Jodi Kovitz, founder and chief executive officer of #movethedial. (photo by photagonist.ca)
What began as Jodi Kovitz’s personal desire to increase the technology industry’s minimal efforts to attract women leaders is now a broad movement – #movethedial.
Kovitz was born in Calgary and moved to Toronto with her mom when she was 5, while her dad remained in Calgary. Growing up, Kovitz’s role models included her grandmother, Dr. Muriel Kovitz, who served as the first female chancellor of the University of Calgary, and who today lives in Vancouver.
“I had a very loving home and was always pushed and encouraged to be true to myself, be creative and build things,” said Kovitz. “I started my first business when I was 16, which was a greeting card company. I have always pursued entrepreneurship throughout my career, in various forms.”
After graduating from the University of Western Ontario’s Ivey Business School, in London, Ont., Kovitz worked at a consulting firm over the summer. Her mentor there advised that she do something more entrepreneurial, so Kovitz joined a tech start-up.
“I ended up meeting an amazing woman leader in banking after a couple of years,” she said. “Even though I really enjoyed myself and was getting a lot out of it … I left the start-up and went to join her at the bank, where I learned a ton about leadership. I was working specifically in HR [human resources] and leadership development.”
After going to law school and a brief stint working as a lawyer, Kovitz became the chief executive officer of the nonprofit Peerscale, a peer-to-peer group for tech CEOs.
“Peerscale is when I started #movethedial, which very much started as a passion project while I was in my other role,” said Kovitz. “But, it soon became so large that it called me to create it in a formal sense and to move into it full-time.”
Since then, #movethedial has become a global movement and a social enterprise, working to advance the participation and leadership of women in technology.
“While there’s work we need to do over the long term,” Kovitz told the Independent, “we need to ask what we can do now to better engage, include and advance either women in the ecosystem in the moment, as well as those that are just graduating, even just considering going into STEM [science, technology, engineering and math]…. It’s a multifaceted approach.”
The kick off of #movethedial in 2017 was to be a cosy 30-person event posted on social media – 1,000 people came.
Kovitz asked attendees who wanted to help. Fifty people responded, she said, “and we did a whole bunch of initial pilots and experiments. After a year, there was just so much passion and excitement that I was very fortunate to be approached by someone I’ve been friends with for a long time, who cared deeply about this mission and offered to back me … so I could start and create the vision I had … and that I wouldn’t be as afraid to take the risk as a 40-year-old single mother starting something as a full-time job. He was there, supporting me, and partnered with me in many ways, in terms of his advice and experience in building a very large-scale, global, billion-dollar business, as well as tactically helping me through things and scaling the organization.”
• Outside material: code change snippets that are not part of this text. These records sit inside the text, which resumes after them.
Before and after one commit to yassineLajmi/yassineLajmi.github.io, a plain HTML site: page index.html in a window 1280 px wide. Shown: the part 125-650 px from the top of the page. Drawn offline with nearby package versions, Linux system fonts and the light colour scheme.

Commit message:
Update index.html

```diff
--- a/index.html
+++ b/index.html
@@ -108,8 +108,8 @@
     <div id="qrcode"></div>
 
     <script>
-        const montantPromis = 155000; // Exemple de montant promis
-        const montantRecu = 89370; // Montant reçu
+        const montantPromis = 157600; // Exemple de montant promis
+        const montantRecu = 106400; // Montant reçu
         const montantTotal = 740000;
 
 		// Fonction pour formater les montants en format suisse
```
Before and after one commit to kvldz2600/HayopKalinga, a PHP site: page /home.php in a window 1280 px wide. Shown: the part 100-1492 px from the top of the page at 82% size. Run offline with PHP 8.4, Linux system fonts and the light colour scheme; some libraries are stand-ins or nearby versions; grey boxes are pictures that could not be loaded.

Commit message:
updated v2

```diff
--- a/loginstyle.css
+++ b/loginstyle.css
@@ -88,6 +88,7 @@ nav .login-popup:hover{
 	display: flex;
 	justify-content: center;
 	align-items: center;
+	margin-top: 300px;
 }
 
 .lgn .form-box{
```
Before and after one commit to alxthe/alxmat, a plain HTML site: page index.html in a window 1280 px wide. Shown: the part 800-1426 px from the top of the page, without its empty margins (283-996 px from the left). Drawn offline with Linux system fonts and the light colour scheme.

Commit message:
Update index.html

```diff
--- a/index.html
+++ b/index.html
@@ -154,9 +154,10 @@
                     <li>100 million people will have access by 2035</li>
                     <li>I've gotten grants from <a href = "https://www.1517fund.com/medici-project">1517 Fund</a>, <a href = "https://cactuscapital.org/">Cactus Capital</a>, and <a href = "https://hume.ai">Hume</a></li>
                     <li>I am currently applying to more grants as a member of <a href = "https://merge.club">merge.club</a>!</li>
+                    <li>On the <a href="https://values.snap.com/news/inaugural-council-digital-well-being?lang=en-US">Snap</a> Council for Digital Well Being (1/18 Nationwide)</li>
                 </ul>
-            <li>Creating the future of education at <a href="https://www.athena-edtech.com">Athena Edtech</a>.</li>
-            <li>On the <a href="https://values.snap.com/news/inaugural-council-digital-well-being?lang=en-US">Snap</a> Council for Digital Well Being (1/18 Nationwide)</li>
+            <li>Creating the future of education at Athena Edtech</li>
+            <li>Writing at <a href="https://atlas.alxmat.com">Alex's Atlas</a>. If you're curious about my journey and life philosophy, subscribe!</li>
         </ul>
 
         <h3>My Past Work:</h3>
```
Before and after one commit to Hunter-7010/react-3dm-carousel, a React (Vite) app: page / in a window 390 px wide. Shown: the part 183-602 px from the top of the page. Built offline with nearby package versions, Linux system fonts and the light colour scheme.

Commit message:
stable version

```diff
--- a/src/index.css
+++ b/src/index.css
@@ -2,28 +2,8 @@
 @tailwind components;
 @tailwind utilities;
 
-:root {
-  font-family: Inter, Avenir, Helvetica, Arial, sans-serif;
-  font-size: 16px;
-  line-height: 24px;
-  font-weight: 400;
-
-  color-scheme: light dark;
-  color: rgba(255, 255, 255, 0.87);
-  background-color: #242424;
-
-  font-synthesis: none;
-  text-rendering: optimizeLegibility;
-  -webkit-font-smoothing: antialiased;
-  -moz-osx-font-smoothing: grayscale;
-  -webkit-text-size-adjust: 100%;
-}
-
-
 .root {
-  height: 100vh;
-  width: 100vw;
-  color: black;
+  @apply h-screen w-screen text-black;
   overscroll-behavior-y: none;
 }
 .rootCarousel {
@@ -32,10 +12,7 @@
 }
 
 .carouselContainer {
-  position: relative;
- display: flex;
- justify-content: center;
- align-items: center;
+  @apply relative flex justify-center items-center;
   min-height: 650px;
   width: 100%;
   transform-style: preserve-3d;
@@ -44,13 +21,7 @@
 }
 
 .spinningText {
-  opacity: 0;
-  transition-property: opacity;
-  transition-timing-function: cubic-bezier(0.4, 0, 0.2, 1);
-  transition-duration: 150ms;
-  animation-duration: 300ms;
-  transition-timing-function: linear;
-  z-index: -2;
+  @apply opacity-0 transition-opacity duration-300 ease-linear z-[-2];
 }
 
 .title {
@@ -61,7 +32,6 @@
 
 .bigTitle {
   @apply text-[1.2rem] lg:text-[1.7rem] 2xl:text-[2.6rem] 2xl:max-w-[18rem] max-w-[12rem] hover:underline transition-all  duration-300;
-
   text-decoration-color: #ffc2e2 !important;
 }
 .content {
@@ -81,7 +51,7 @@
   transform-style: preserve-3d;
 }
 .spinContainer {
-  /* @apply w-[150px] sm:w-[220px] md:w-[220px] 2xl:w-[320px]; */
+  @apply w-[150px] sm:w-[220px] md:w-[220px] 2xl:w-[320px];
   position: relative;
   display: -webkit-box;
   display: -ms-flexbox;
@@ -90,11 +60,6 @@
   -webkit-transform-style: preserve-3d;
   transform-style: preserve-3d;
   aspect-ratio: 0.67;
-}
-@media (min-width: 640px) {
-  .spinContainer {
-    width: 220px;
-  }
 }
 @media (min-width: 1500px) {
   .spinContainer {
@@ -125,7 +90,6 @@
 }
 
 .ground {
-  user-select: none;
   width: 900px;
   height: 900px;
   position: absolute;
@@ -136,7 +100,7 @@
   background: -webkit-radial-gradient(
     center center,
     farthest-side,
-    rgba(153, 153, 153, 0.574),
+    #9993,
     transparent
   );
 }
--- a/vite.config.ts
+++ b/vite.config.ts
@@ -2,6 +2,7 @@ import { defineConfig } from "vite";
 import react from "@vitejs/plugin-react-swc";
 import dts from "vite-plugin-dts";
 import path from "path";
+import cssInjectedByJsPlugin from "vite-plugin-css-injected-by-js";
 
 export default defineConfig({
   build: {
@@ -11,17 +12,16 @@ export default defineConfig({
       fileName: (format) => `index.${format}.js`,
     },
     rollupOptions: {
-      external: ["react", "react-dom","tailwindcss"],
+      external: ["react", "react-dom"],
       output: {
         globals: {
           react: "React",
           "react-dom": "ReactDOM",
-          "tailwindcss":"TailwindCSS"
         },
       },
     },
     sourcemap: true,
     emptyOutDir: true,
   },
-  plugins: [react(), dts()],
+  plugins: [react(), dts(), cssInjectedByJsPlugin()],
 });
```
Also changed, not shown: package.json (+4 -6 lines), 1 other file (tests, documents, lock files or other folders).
The organization #movethedial works with tech companies to attract and recruit women – all people who identify as women, just not people born as women – as well as advance, engage and retain women in their companies. It also works with community groups on a platform called #movethedial stories, showcasing the experiences of women technology leaders around the world.
“We’ve touched thousands of people that way,” said Kovitz. “We have an annual global summit. Last year, we had 2,802 people at our summit in Toronto, where we’d brought speakers in from around the world, and we connected our audience to one another in a really profound, magical way…. We’re creating what the future of #movethedial can look like, thinking through youth and how we can really impact … the ecosystem … and create a different future.
“What really drives me is that we can’t actually build technology solutions for everyone in the population [without including everyone in the population]. And, by the way, everything is tech, right? Banks, taxis, food … everything is tech. We can’t design solutions relevant to the masses if we don’t have representation from our population at our design leadership and governance tables. We just can’t build solutions that work for all the people.
“The urgency for me is around AI (artificial intelligence). It’s really starting to dominate how we use technology. Everything is going to, if it doesn’t already have an algorithm … and AI is taught. If all humans that teach and create AI are men, these machines will develop different patterns of behaviour and algorithms. My fear, and there’s a lot of research to back this up, is that we will build our human biases right into the solutions and algorithms, and we will never be able to undo it. For me, the urgency to create teams that reflect the population is to ensure that we don’t put our bias in forever.”
For more information, visit movethedial.com.
Rebeca Kuropatwa is a Winnipeg freelance writer.